Engines subject to dust, industrial pollution, saltwater contamination or other chemically laden atmosphere (including pesticides and herbicides) lose performance due to deposits of contaminants on surfaces in the aidgas flow path. Engine wash and engine rinse procedures are utilized to restore turbine engine performance. These procedures are generated by the engine manufacturer and are included in the Engine Maintenance/Service Manuals. For most turbine engines these procedures are similar in concept and practice; however, application details, choice of solvents and many other service features can vary from engine manufacturer to engine manufacturer and may even vary within the range of engine models produced by any manufacturer.
CURRENT
1956-12-01
Standard
AIR47
CURRENT
1997-05-01
Standard
ARP1217A
This SAE Aerospace Recommended Practice (ARP) defines the measurement parameters that may be used by a pilot or operator to monitor the thermodynamic health of a turboshaft engine in a helicopter and the measurement system accuracies desired.
CURRENT
1989-10-01
Standard
ARP4056
Turbine engines installed in rotorcraft have an exhaust system that is designed and produced by the aircraft manufacturer. The primary function of the exhaust system is to direct hot exhaust gases away from the airframe. The exhaust system may consist of a tailpipe, which is attached to the engine, and an exhaust fairing, which is part of the rotorcraft. The engine manufacturer specifies a baseline "referee" tailpipe design, and guaranteed engine performance is based upon the use of the referee tailpipe and tailpipe exit diameter. The configuration used on the rotocraft may differ from the referee tailpipe, but it is intended to minimize additional losses attributed to the installation. This Aerospace Recommended Practice (ARP) describes the physical, functional, and performance interfaces to be considered in the design of the aircraft exhaust system.

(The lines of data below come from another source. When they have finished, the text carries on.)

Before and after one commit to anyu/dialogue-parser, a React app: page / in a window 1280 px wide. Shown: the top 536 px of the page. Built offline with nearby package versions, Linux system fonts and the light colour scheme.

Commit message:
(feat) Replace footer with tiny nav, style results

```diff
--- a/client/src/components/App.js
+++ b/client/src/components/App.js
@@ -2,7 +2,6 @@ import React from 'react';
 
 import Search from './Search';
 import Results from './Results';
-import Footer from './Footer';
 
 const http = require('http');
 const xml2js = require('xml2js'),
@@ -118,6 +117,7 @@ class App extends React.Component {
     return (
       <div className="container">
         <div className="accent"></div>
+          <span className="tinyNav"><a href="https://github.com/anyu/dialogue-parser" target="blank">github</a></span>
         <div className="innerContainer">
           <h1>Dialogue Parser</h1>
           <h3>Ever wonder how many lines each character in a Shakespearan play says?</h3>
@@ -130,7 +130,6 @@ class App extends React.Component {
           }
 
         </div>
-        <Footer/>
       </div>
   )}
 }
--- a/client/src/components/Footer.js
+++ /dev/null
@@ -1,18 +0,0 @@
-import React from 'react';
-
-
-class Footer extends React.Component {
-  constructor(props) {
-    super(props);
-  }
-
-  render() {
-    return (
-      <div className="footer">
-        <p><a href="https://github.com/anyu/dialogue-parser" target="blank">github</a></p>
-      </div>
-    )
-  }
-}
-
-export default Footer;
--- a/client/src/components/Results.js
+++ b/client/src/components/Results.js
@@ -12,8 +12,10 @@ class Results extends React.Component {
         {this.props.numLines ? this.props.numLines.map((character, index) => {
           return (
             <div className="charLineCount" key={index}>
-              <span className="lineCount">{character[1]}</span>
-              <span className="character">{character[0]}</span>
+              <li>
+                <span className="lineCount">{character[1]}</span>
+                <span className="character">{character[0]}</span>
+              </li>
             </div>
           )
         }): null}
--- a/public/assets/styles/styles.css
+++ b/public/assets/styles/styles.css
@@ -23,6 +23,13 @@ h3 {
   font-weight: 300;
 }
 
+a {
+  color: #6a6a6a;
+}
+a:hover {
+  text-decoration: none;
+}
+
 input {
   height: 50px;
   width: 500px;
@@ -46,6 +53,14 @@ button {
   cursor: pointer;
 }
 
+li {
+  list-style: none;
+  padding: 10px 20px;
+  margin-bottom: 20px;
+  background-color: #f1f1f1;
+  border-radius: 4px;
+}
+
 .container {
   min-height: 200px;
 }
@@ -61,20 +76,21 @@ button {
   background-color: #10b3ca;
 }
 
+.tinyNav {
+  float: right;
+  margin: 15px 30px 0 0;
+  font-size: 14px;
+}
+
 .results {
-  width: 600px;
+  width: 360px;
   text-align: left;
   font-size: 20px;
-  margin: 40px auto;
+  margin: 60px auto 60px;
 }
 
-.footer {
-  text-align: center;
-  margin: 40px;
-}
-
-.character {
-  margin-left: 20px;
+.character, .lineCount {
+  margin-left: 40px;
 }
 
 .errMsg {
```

2012-06-29
WIP Standard
ARP4056A
Turbine engines installed in rotorcraft have an exhaust system that is designed and produced by the aircraft manufacturer. The primary function of the exhaust system is to direct hot exhaust gases away from the airframe. The exhaust system may consist of a tailpipe, which is attached to the engine, and an exhaust fairing, which is part of the rotorcraft. The engine manufacturer specifies a baseline "referee" tailpipe design, and guaranteed engine performance is based upon the use of the referee tailpipe and tailpipe exit diameter. The configuration used on the rotorcraft may differ from the referee tailpipe, but it is intended to minimize additional losses attributed to the installation. This Aerospace Recommended Practice (ARP) describes the physical, functional, and performance interfaces to be considered in the design of the aircraft exhaust system.
Viewing 1 to 30 of 44